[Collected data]
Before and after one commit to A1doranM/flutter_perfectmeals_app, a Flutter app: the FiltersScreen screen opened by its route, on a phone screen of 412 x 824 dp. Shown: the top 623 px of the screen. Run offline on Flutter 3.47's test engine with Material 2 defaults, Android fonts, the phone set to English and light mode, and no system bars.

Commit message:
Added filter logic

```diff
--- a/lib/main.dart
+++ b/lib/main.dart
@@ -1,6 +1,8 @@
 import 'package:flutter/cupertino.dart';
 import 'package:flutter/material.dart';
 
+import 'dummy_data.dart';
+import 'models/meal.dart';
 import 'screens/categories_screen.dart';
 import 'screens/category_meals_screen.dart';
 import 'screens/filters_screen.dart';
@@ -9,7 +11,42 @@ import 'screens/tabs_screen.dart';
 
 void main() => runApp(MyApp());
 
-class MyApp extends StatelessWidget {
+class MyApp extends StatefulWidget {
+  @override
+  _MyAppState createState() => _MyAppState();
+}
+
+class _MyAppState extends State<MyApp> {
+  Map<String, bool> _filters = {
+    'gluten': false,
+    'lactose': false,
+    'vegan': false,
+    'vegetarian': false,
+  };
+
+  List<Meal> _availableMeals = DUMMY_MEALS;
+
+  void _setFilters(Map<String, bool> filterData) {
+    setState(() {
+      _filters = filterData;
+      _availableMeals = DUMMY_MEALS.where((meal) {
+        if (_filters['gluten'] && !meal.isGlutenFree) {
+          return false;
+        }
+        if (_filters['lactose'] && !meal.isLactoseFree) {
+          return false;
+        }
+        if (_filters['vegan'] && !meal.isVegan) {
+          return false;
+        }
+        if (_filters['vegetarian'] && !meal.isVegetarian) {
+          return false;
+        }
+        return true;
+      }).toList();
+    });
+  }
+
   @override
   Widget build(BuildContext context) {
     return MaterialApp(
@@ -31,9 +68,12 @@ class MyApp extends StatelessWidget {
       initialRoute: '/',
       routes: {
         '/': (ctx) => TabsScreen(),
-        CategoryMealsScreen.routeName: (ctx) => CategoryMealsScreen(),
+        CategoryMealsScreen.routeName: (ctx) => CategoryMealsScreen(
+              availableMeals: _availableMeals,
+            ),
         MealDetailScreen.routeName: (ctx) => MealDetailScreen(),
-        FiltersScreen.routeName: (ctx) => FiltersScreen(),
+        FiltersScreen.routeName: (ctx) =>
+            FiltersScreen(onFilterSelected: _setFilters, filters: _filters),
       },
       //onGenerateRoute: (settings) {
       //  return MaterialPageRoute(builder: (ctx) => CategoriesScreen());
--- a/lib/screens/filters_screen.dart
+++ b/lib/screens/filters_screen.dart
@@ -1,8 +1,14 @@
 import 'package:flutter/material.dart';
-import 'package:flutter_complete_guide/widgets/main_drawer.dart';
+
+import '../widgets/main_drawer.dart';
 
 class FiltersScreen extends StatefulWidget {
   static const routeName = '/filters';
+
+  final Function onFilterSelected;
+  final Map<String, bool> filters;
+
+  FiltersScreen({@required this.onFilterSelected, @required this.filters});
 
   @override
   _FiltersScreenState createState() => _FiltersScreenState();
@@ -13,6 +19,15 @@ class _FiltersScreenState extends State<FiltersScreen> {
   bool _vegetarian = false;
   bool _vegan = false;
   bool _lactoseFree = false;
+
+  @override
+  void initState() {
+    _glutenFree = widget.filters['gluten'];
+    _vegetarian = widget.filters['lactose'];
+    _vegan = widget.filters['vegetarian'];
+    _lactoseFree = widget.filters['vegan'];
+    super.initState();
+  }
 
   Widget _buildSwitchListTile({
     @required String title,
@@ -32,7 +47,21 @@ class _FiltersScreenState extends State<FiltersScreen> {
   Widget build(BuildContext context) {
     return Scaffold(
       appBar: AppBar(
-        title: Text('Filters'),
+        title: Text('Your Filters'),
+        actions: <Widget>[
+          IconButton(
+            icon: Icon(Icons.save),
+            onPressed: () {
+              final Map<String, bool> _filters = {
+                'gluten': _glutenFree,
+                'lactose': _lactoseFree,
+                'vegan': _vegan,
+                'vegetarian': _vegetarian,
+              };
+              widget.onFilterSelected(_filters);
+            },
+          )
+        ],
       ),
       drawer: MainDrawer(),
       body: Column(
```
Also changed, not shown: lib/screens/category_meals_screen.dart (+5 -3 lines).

What to produce:
Each line above that contains the string "routeName" should be copied.

Output below:
-        CategoryMealsScreen.routeName: (ctx) => CategoryMealsScreen(),
+        CategoryMealsScreen.routeName: (ctx) => CategoryMealsScreen(
         MealDetailScreen.routeName: (ctx) => MealDetailScreen(),
-        FiltersScreen.routeName: (ctx) => FiltersScreen(),
+        FiltersScreen.routeName: (ctx) =>
   static const routeName = '/filters';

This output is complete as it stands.